Multi-task learning, sometimes known as transfer learning, is a machine learning topic highly related to domain adaptation. The original definition of multi-task learning considers a different setting than domain adaptation. In multi-task learning, there is a single distribution of the observation, i.e. a single . There are, however, a number of different output variables , corresponding to different tasks. Therefore, there are different joint distributions . Note that the class label sets are different for these different tasks. We assume that these different tasks are related. When learning conditional models for the tasks, we impose a common component shared by . There have been a number of studies on multi-task learning (Ben-David and Schuller, 2003; Micchelli and Pontil, 2005; Xue et al., 2007; Caruana, 1997).
Strictly speaking, domain adaptation is a different problem than multi-task learning because we have only a single task but different domains. However, domain adaptation can be treated as a special case of multi-task learning, where we have two tasks, one on the source domain and the other on the target domain, and the class label sets of these two tasks are the same. If we have some labeled data from the target domain, we can then directly apply some existing multi-task learning algorithm.

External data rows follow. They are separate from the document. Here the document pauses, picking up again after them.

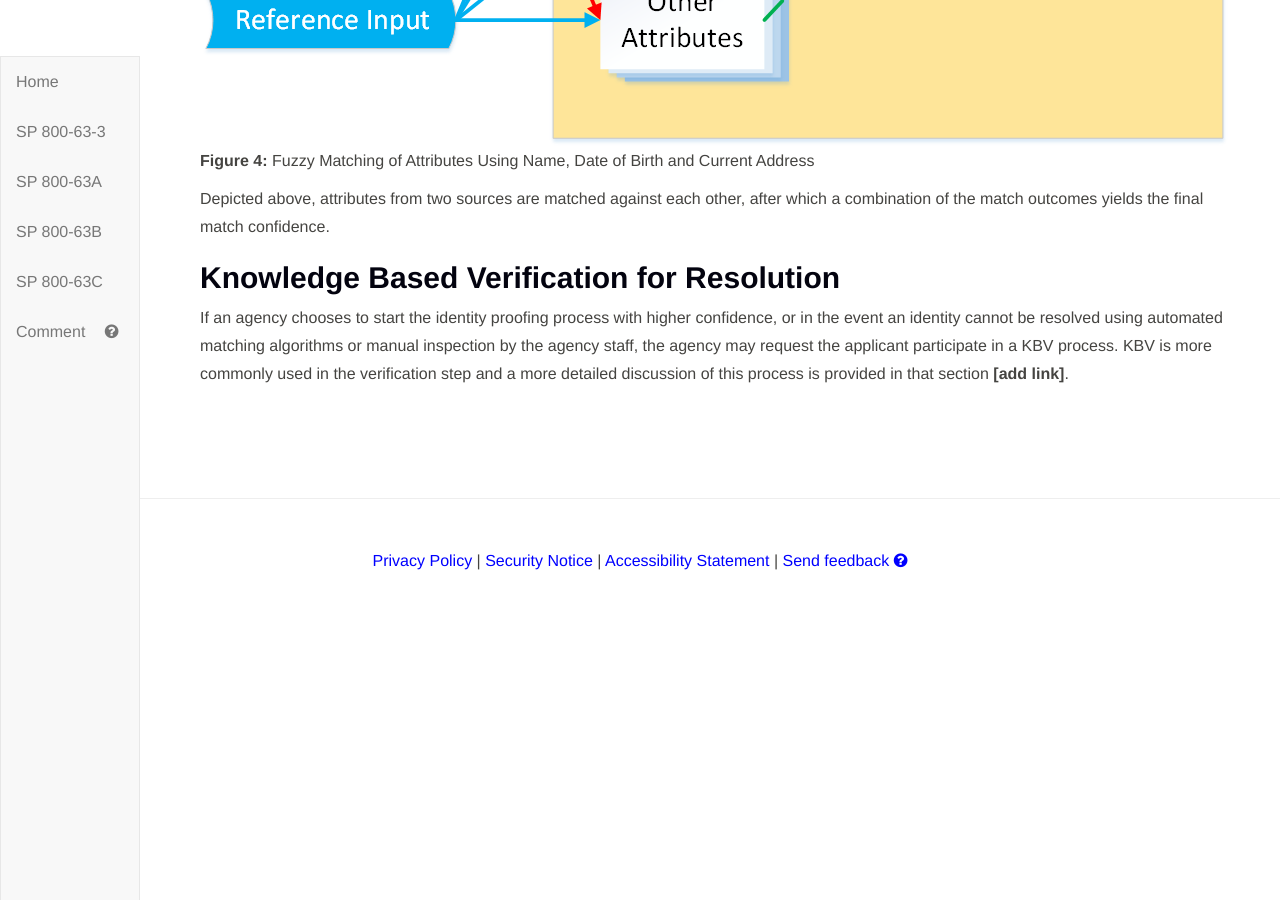
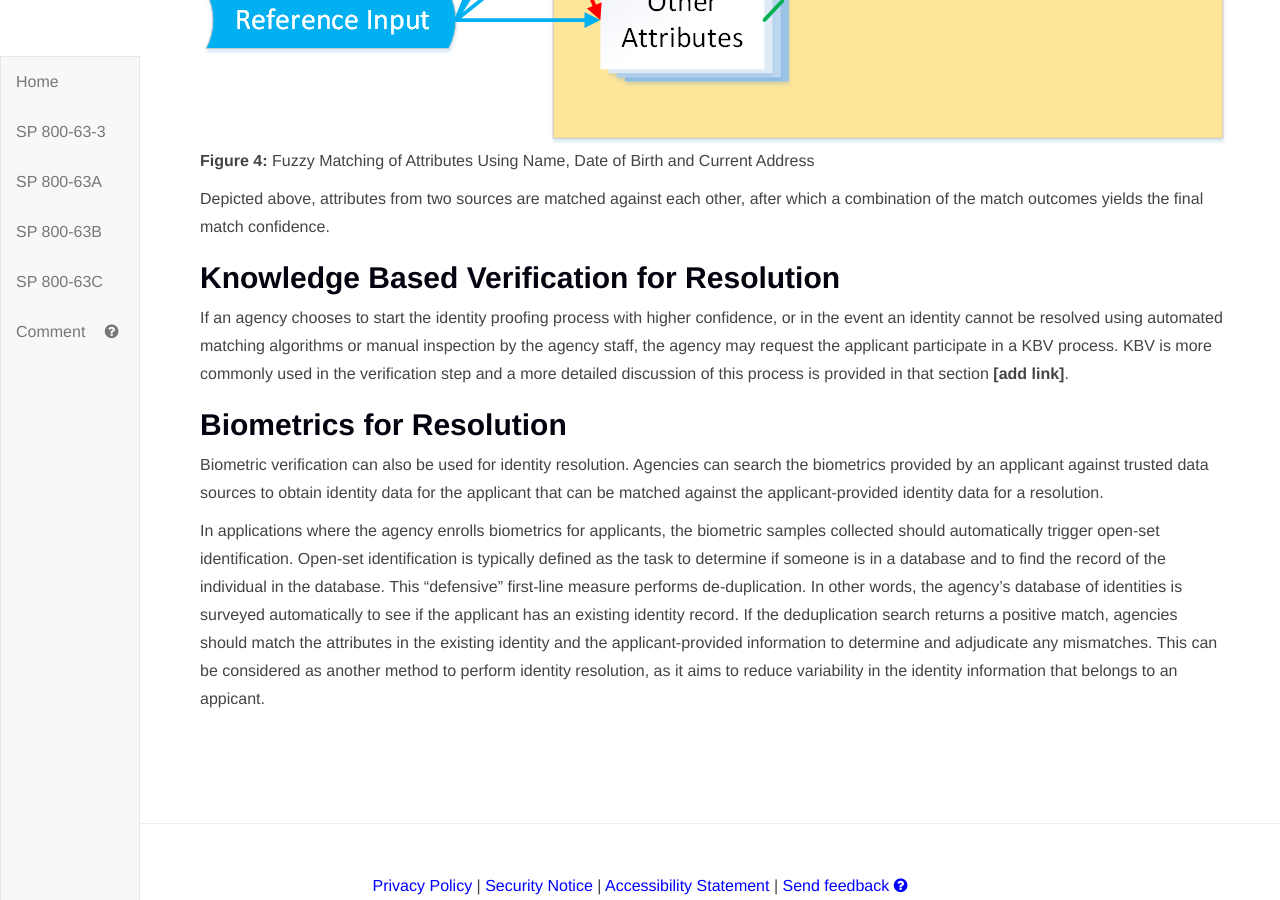
Before and after one commit to tridentity/800-63A-ImplGuide, a Jekyll site: the page built from 4_Resolution.md, in a window 1280 px wide and 900 px high, scrolled down 2624 px. Built offline with Jekyll 4.4.1, drawn with Linux system fonts in a browser that asks for light colours; our own code applies the rules of GitHub Pages for plain Markdown files; before the commit the page ends 3199 px from its top, so only the background shows below that.

Commit message:
Update 4_Resolution.md

```diff
--- a/4_Resolution.md
+++ b/4_Resolution.md
@@ -48,3 +48,9 @@ Depicted above, attributes from two sources are matched against each other, afte
 
 ## Knowledge Based Verification for Resolution
 If an agency chooses to start the identity proofing process with higher confidence, or in the event an identity cannot be resolved using automated matching algorithms or manual inspection by the agency staff, the agency may request the applicant participate in a KBV process. KBV is more commonly used in the verification step and a more detailed discussion of this process is provided in that section **[add link]**.
+
+## Biometrics for Resolution
+
+Biometric verification can also be used for identity resolution. Agencies can search the biometrics provided by an applicant against trusted data sources to obtain identity data for the applicant that can be matched against the applicant-provided identity data for a resolution.
+
+In applications where the agency enrolls biometrics for applicants, the biometric samples collected should automatically trigger open-set identification. Open-set identification is typically defined as the task to determine if someone is in a database and to find the record of the individual in the database. This “defensive” first-line measure performs de-duplication. In other words, the agency's database of identities is surveyed automatically to see if the applicant has an existing identity record. If the deduplication search returns a positive match, agencies should match the attributes in the existing identity and the applicant-provided information to determine and adjudicate any mismatches. This can be considered as another method to perform identity resolution, as it aims to reduce variability in the identity information that belongs to an appicant.
```
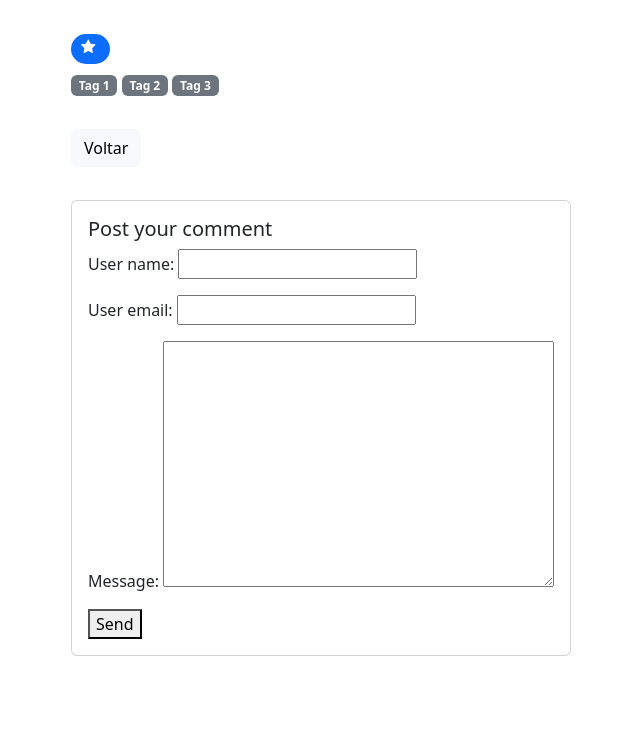
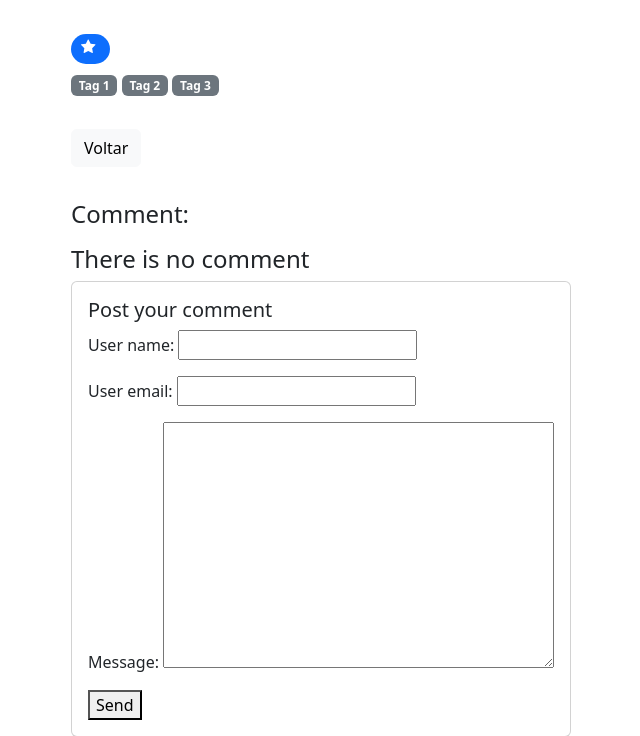
Before and after one commit to costanonato/film_review_for_juniors_aula_2_e_3, a Django app: template reviews/templates/reviews/detail.html in a window 1280 px wide. Shown: the part 146-882 px from the top of the page, without its empty margins (27-667 px from the left). Before the commit the page ends 802 px from the top, so only its background shows below. Run offline with Django 4.2, Linux system fonts and the light colour scheme; the template is opened without the code that fills it: values that come from a table or form of the project are taken from there, others are empty; some libraries are stand-ins or nearby versions.

Commit message:
List comments on Review Page

```diff
--- a/reviews/models.py
+++ b/reviews/models.py
@@ -32,6 +32,7 @@
     body = models.TextField()
     author = models.ForeignKey(User, on_delete=models.CASCADE)
     rating = models.IntegerField(choices=RatingChoices.choices, default=RatingChoices.GOOD)
+    comments: models.Manager["Comment"]
 
     published_at = models.DateTimeField(default=timezone.now)
     created_at = models.DateTimeField(auto_now_add=True)
--- a/reviews/templates/reviews/detail.html
+++ b/reviews/templates/reviews/detail.html
@@ -34,6 +34,24 @@
 
         <hr />
 
+        {% with comments_total=comments.count %}
+          <h4 class="mb-3">{{ comments_total }} Comment{{ comments_total|pluralize }}: </h4>
+        {% endwith %}
+
+        {% for comment in comments %}
+          <div class="card mb-4 col-md-6">
+            <div class="card-body">
+              <blockquote class="blockquote mb-0">
+                <p>Comment #{{ forloop.counter }}</p>
+                <p>{{ comment.message }}</p>
+                <footer class="blockquote-footer">{{ comment.user_name }} <cite title="Source Title"> - {{ comment.created_at }}</cite></footer>
+              </blockquote>
+            </div>
+          </div>
+        {% empty %}
+          <h4>There is no comment</h4>
+        {% endfor %}
+
         {% include 'reviews/includes/comment_form.html' %}
       </div>
     </div>
```
Also changed, not shown: reviews/views.py (+5 -3 lines).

Indeed, some domain adaptation methods proposed recently are essentially multi-task learning algorithms. Daumé III (2007) proposed a simple method for domain adaptation based on feature duplications. The idea is to make a domain-specific copy of the original features for each domain. An instance from domain is then represented by both the original features and the features specific to domain . It can be shown that when linear classification algorithms are used, this feature duplication based method is equivalent to decomposing the model parameter for domain into , where is shared by all domains. This formulation then is very similar to the regularized multi-task learning method proposed by Evgeniou and Pontil (2004). Similarly, Jiang and Zhai (2007b) proposed a two-stage domain adaptation method, where in the first generalization stage, labeled instances from different source training domains are used together to train different models, but these models share a common component, and this common model component only applies to a subset of features that are considered generalizable across domains.